CT Evaluation of Acute Pancreatitis and its Prognostic Correlation with CT Severity Index TC06-TC11
Dr. Sameer Raghuwanshi,
MIG C-Block, Flat No. 6, Peoples Medical College, Bhanpur, Bhopal, Madhya Pradesh - 462037, India.
Introduction: Pancreatitis is one of most complex and clinically challenging of all abdominal disorders. USG and abdominal CT are the most commonly used diagnostic imaging modalities for the evaluation of pancreas. Computed Tomography (CT) is highly accurate and sensitive than USG in both diagnosing as well as demonstrating the extent. Early assessment of the cause and severity of acute pancreatitis is of utmost importance for prompt treatment and close monitoring of patient with severe disease. CT is the imaging method of choice for assessing the extent of acute pancreatitis and for evaluating complications.
Aim: To assess prognostic correlation and clinical outcome of acute pancreatitis on the basis of CT severity index.

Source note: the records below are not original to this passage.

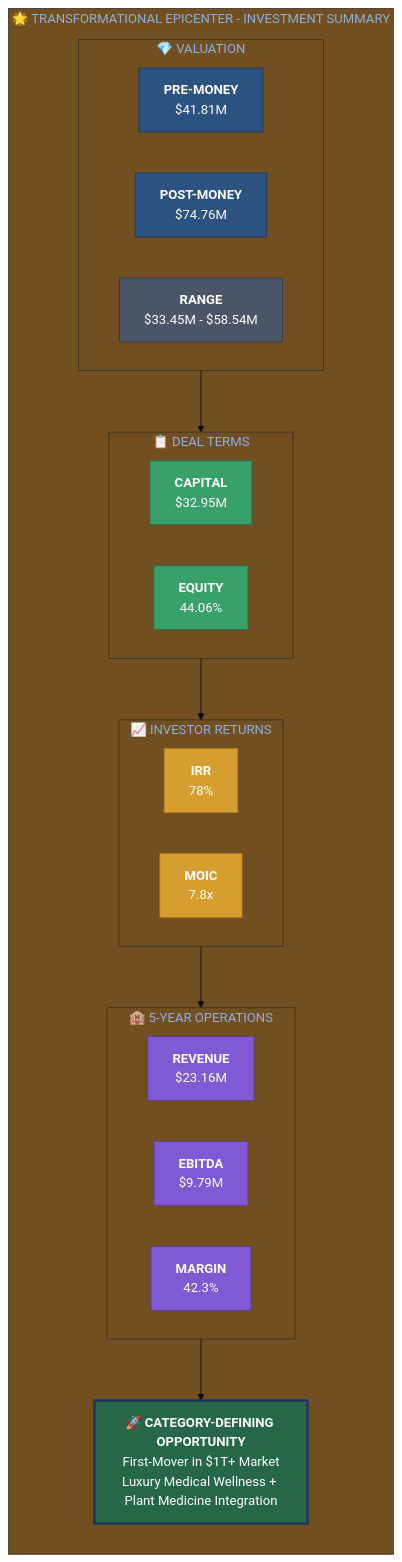
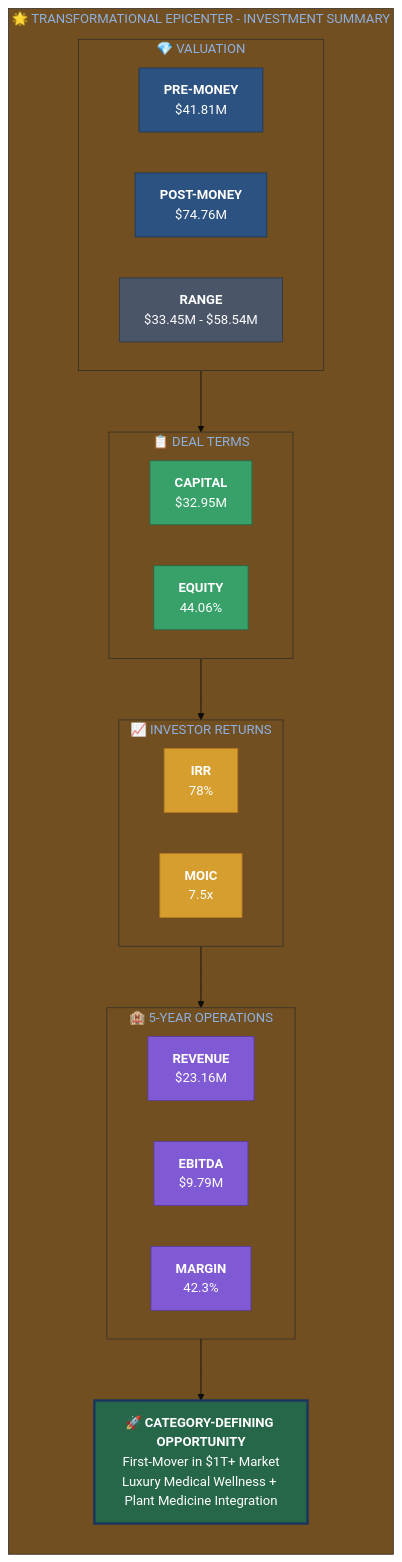
Diagram 40 of 41 in docs/pitch-packet/AI_VALUATION_REPORT_VISUAL.md (Light-Brands/epic-center), drawn with Mermaid before and after one commit. The commit also changed other lines of this file and 33 other files, not shown here.

````diff
--- a/docs/pitch-packet/AI_VALUATION_REPORT_VISUAL.md
+++ b/docs/pitch-packet/AI_VALUATION_REPORT_VISUAL.md
@@ -1872,51 +1872,51 @@
 ```mermaid
 %%{init: {'theme': 'base', 'themeVariables': { 'primaryColor': '#1a365d', 'primaryTextColor': '#fff'}}}%%
 flowchart TB
     subgraph FINAL["🌟 TRANSFORMATIONAL EPICENTER - INVESTMENT SUMMARY"]
         direction TB
 
         subgraph VALUE["💎 VALUATION"]
             direction LR
             PRE["<b>PRE-MONEY</b><br/>$41.81M"]
             POST["<b>POST-MONEY</b><br/>$74.76M"]
             RANGE["<b>RANGE</b><br/>$33.45M - $58.54M"]
         end
 
         subgraph DEAL["📋 DEAL TERMS"]
             direction LR
             CAP["<b>CAPITAL</b><br/>$32.95M"]
             EQ["<b>EQUITY</b><br/>44.06%"]
         end
 
         subgraph RETURNS["📈 INVESTOR RETURNS"]
             direction LR
             IRR["<b>IRR</b><br/>78%"]
-            MOIC["<b>MOIC</b><br/>7.8x"]
+            MOIC["<b>MOIC</b><br/>7.5x"]
         end
 
         subgraph OPERATIONS["🏨 5-YEAR OPERATIONS"]
             direction LR
             REV["<b>REVENUE</b><br/>$23.16M"]
             EBITDA["<b>EBITDA</b><br/>$9.79M"]
             MARGIN["<b>MARGIN</b><br/>42.3%"]
         end
 
         VALUE --> DEAL --> RETURNS --> OPERATIONS
 
         CTA["🚀 <b>CATEGORY-DEFINING OPPORTUNITY</b><br/>First-Mover in $1T+ Market<br/>Luxury Medical Wellness + Plant Medicine Integration"]
 
         OPERATIONS --> CTA
     end
 
     style PRE fill:#2c5282,stroke:#1a365d,color:#fff
     style POST fill:#2c5282,stroke:#1a365d,color:#fff
     style RANGE fill:#4a5568,stroke:#2d3748,color:#fff
     style CAP fill:#38a169,stroke:#276749,color:#fff
     style EQ fill:#38a169,stroke:#276749,color:#fff
     style IRR fill:#d69e2e,stroke:#b7791f,color:#fff
     style MOIC fill:#d69e2e,stroke:#b7791f,color:#fff
     style REV fill:#805ad5,stroke:#553c9a,color:#fff
     style EBITDA fill:#805ad5,stroke:#553c9a,color:#fff
     style MARGIN fill:#805ad5,stroke:#553c9a,color:#fff
     style CTA fill:#276749,stroke:#1a365d,stroke-width:3px,color:#fff
 ```
````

Materials and Methods: A prospective study of 50 cases was carried out in the Department of Radio Diagnosis, with complaint suggestive of acute pancreatitis on the basis of clinical/laboratory/ultrasonography findings were evaluated in Siemens somatom 40 slice ct . The severity of pancreatitis was scored using CT severity index, modified severity index and revised Atlanta classification and classified into mild, moderate, severe categories. Clinical follow-up of the patients was done in terms of the following parameters: Length of hospital stay, Need for surgery or percutaneous intervention, Evidence of infection in any organ system, Occurrence of organ failure- respiratory, cardiovascular, renal, hepatic and haematological system, death. The clinical outcome was compared with the currently accepted Balthazarís CTSI and Modified Morteleís CTSI and revised Atlanta classification in all the cases.
Results: Gall stone disease was most common aetiological factor seen in 40%, cases it was more common in females than males. Alcohol was second most common aetiological factor seen in 38% cases and was noted only in males. Pleural effusion was the most common extra-pancreatic complication seen in 46% cases. Balthazar grade C was the most common (40%) followed by grade D and E (25% each). Acute peri-pancreatic collection was the most common findings seen in 72% cases. Majority of the cases (42%) were categorized as mild pancreatitis according Balthazar CTSI score. Majority of the cases (44%) were categorized as severe pancreatitis according modified CTSI. Majority of the cases were categorized as mild pancreatitis according revised Atlanta classification. Organ system failure, death were more seen in severe grade in modified CTSI and revised Atlanta classification.
Conclusion: Modified CT severity index makes the score easier to calculate and reduces the inter-observer variation. Scores obtained with the modified Mortele index, show a stronger statistical correlation for all clinical outcome parameters in all the patients better than the Balthazar index.